The Snow Moon Rises

Image by Anja from Pixabay
Image by Anja from Pixabay
The February Snow moon will peak on Saturday 24 February but you can probably see it in the sky for a couple of days either side of the peak, that is if the sky stays cloud-free.

It is called a Snow moon because it appears during one of the coldest periods of the year, along with heavy snowfall, as often February can be the coldest and snowiest month of the year.

Some Native American tribes gave the February moon the name of Hunger Moon because of the scarce food resources and difficult winter hunting conditions.

Tips for seeing a full moon

Moons rise in the east and set in the west
If viewing from inside your house it is best to turn off lights so as to view the night sky
If outside it is best to go somewhere high so you can see the moon rise above the horizon
Viewing outside is the best and away from street lights and light pollution

Why a full moon?

Image by Henryk Niestrój from Pixabay
Image by Henryk Niestrój from Pixabay
Full moons occur every 29.5 days or so as the moon moves to the side of Earth directly opposite the sun, reflecting the sun's rays off its full face and appearing as a brilliant, perfectly circular disk.

A full moon occurs when the moon's earth-facing side is completely illuminated by the sun. Scientists say that when you see the moon looking really large as it rises in the sky your brain is actually playing a trick on you.

There are many reasons as to why this is, but the main theory is that when the moon is low on the horizon it can be compared to earthly things, like buildings and trees, and this is why it seems huge.

Full moons in 2024

Wolf Moon - 25 January
Snow Moon - 24 February
Worm Moon - 25 March
Pink Moon - 24 April
Flower Moon - 23 May
Strawberry Moon - 22 June
Buck Moon - 21 July
Sturgeon Moon - 19 August (Blue Moon)
Harvest Moon - 18 September (supermoon)
Hunter’s Moon - 17 October
Beaver Moon - 15 November
Cold Moon - 15 December

Many of these ancient moon names have been given based on the behaviour of the plants, animals, or weather during that month.

It is said that they were the names given by Native American tribes and included into our modern calendar. However the full moon names we now use also have Anglo-Saxon and Germanic roots.

Photo by Rob Harris
Photo by Rob Harris
Some interesting moon facts:

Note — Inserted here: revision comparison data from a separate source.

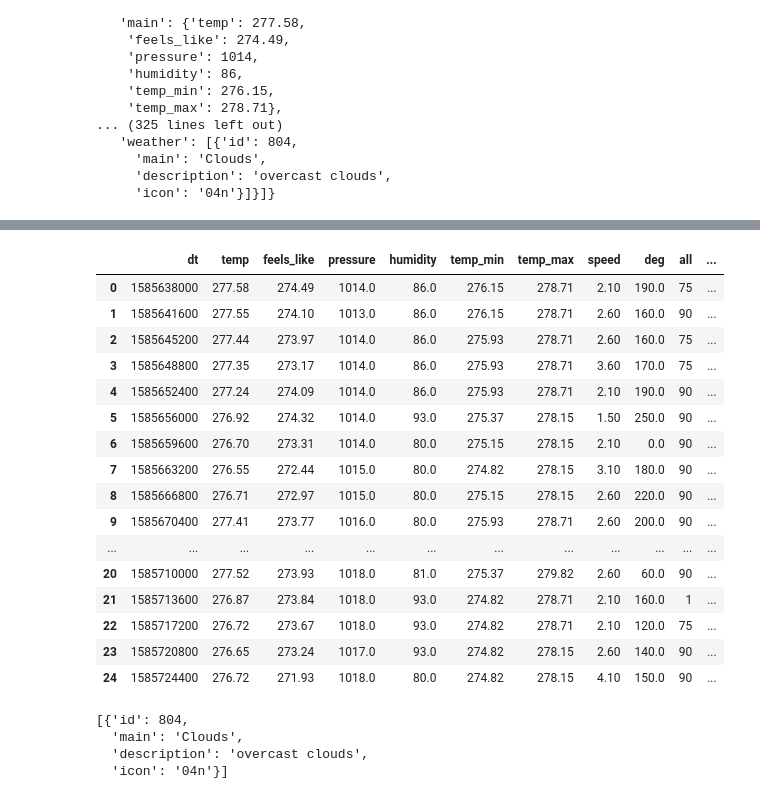
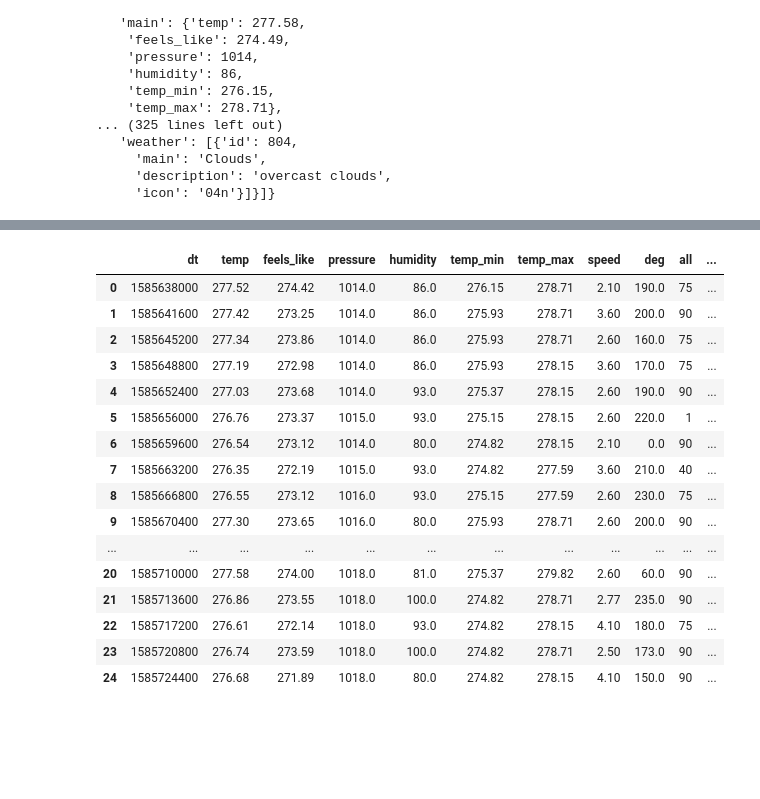
Before and after one commit to emi90/wind-farms, a Jupyter notebook: examples/Wind-Farm-Example.ipynb, the cells around one changed output, grey strips where cells are left out. Saved outputs shown, nothing was run; the diff lists cells and outputs as text; code cells hidden in the pictures; blank space fills up the shorter version.

```diff
--- a/examples/Wind-Farm-Example.ipynb
+++ b/examples/Wind-Farm-Example.ipynb
@@ -108,30 +108,29 @@ def get_wind_history(params):
     df_return["city_id"] = weather_json["city_id"]
 
     return df_return
+# %%
+skookumchuck = {"lat": 46.741973,
+                "lon": -122.639439,
+                "type": "hour",
+                "start": int(round(datetime(2020,3,31).timestamp(),0)),
+                "end": int(round(datetime(2020,4,1).timestamp(),0))}
 # %%
-get_wind_history(params)
+get_wind_history(skookumchuck)
 # %% [output]
 |  | dt | temp | feels_like | pressure | humidity | temp_min | temp_max | speed | deg | all | ... |
-| 0 | 1585638000 | 277.58 | 274.49 | 1014.0 | 86.0 | 276.15 | 278.71 | 2.10 | 190.0 | 75 | ... |
-| 1 | 1585641600 | 277.55 | 274.10 | 1013.0 | 86.0 | 276.15 | 278.71 | 2.60 | 160.0 | 90 | ... |
-| 2 | 1585645200 | 277.44 | 273.97 | 1014.0 | 86.0 | 275.93 | 278.71 | 2.60 | 160.0 | 75 | ... |
-| 3 | 1585648800 | 277.35 | 273.17 | 1014.0 | 86.0 | 275.93 | 278.71 | 3.60 | 170.0 | 75 | ... |
-| 4 | 1585652400 | 277.24 | 274.09 | 1014.0 | 86.0 | 275.93 | 278.71 | 2.10 | 190.0 | 90 | ... |
-| 5 | 1585656000 | 276.92 | 274.32 | 1014.0 | 93.0 | 275.37 | 278.15 | 1.50 | 250.0 | 90 | ... |
-| 6 | 1585659600 | 276.70 | 273.31 | 1014.0 | 80.0 | 275.15 | 278.15 | 2.10 | 0.0 | 90 | ... |
-| 7 | 1585663200 | 276.55 | 272.44 | 1015.0 | 80.0 | 274.82 | 278.15 | 3.10 | 180.0 | 90 | ... |
-| 8 | 1585666800 | 276.71 | 272.97 | 1015.0 | 80.0 | 275.15 | 278.15 | 2.60 | 220.0 | 90 | ... |
-| 9 | 1585670400 | 277.41 | 273.77 | 1016.0 | 80.0 | 275.93 | 278.71 | 2.60 | 200.0 | 90 | ... |
+| 0 | 1585638000 | 277.52 | 274.42 | 1014.0 | 86.0 | 276.15 | 278.71 | 2.10 | 190.0 | 75 | ... |
+| 1 | 1585641600 | 277.42 | 273.25 | 1014.0 | 86.0 | 275.93 | 278.71 | 3.60 | 200.0 | 90 | ... |
+| 2 | 1585645200 | 277.34 | 273.86 | 1014.0 | 86.0 | 275.93 | 278.71 | 2.60 | 160.0 | 75 | ... |
+| 3 | 1585648800 | 277.19 | 272.98 | 1014.0 | 86.0 | 275.93 | 278.15 | 3.60 | 170.0 | 75 | ... |
+| 4 | 1585652400 | 277.03 | 273.68 | 1014.0 | 93.0 | 275.37 | 278.15 | 2.60 | 190.0 | 90 | ... |
+| 5 | 1585656000 | 276.76 | 273.37 | 1015.0 | 93.0 | 275.15 | 278.15 | 2.60 | 220.0 | 1 | ... |
+| 6 | 1585659600 | 276.54 | 273.12 | 1014.0 | 80.0 | 274.82 | 278.15 | 2.10 | 0.0 | 90 | ... |
+| 7 | 1585663200 | 276.35 | 272.19 | 1015.0 | 93.0 | 274.82 | 277.59 | 3.60 | 210.0 | 40 | ... |
+| 8 | 1585666800 | 276.55 | 273.12 | 1016.0 | 93.0 | 275.15 | 277.59 | 2.60 | 230.0 | 75 | ... |
+| 9 | 1585670400 | 277.30 | 273.65 | 1016.0 | 80.0 | 275.93 | 278.71 | 2.60 | 200.0 | 90 | ... |
 | ... | ... | ... | ... | ... | ... | ... | ... | ... | ... | ... | ... |
-| 20 | 1585710000 | 277.52 | 273.93 | 1018.0 | 81.0 | 275.37 | 279.82 | 2.60 | 60.0 | 90 | ... |
-| 21 | 1585713600 | 276.87 | 273.84 | 1018.0 | 93.0 | 274.82 | 278.71 | 2.10 | 160.0 | 1 | ... |
-| 22 | 1585717200 | 276.72 | 273.67 | 1018.0 | 93.0 | 274.82 | 278.71 | 2.10 | 120.0 | 75 | ... |
-| 23 | 1585720800 | 276.65 | 273.24 | 1017.0 | 93.0 | 274.82 | 278.15 | 2.60 | 140.0 | 90 | ... |
-| 24 | 1585724400 | 276.72 | 271.93 | 1018.0 | 80.0 | 274.82 | 278.15 | 4.10 | 150.0 | 90 | ... |
+| 20 | 1585710000 | 277.58 | 274.00 | 1018.0 | 81.0 | 275.37 | 279.82 | 2.60 | 60.0 | 90 | ... |
+| 21 | 1585713600 | 276.86 | 273.55 | 1018.0 | 100.0 | 274.82 | 278.71 | 2.77 | 235.0 | 90 | ... |
+| 22 | 1585717200 | 276.61 | 272.14 | 1018.0 | 93.0 | 274.82 | 278.15 | 4.10 | 180.0 | 75 | ... |
+| 23 | 1585720800 | 276.74 | 273.59 | 1018.0 | 100.0 | 274.82 | 278.71 | 2.50 | 173.0 | 90 | ... |
+| 24 | 1585724400 | 276.68 | 271.89 | 1018.0 | 80.0 | 274.82 | 278.15 | 4.10 | 150.0 | 90 | ... |
-# %%
-df.weather[24]
-# %% [output]
-[{'id': 804,
-  'main': 'Clouds',
-  'description': 'overcast clouds',
-  'icon': '04n'}]
```
Also changed, not shown: parts of 2 cells of this notebook, 3 other files.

The moon's diameter is 2,160 miles
The sun and moon are not the same size
The moon's surface is dark
The moon has quakes
There is water on the moon
The moon has a very thin atmosphere
A person would weigh less on the moon
The dark side of the moon is a myth
We only see the near side of the moon, the other side is the far side

Sleep and a full moon

Image by Peter Schmidt from Pixabay
Image by Peter Schmidt from Pixabay
Because the moon affects the tides, it is often said that full moons can also affect us. Issues with our immune system can be caused by lack of sleep or disturbed sleep. Some people find falling asleep harder during a full moon along with less time spent in a deep sleep. This lack of sleep can sometimes cause people to have worse headaches often called 'moon migraines'.

The next full moon will rise on the 25 March and is the Worm Moon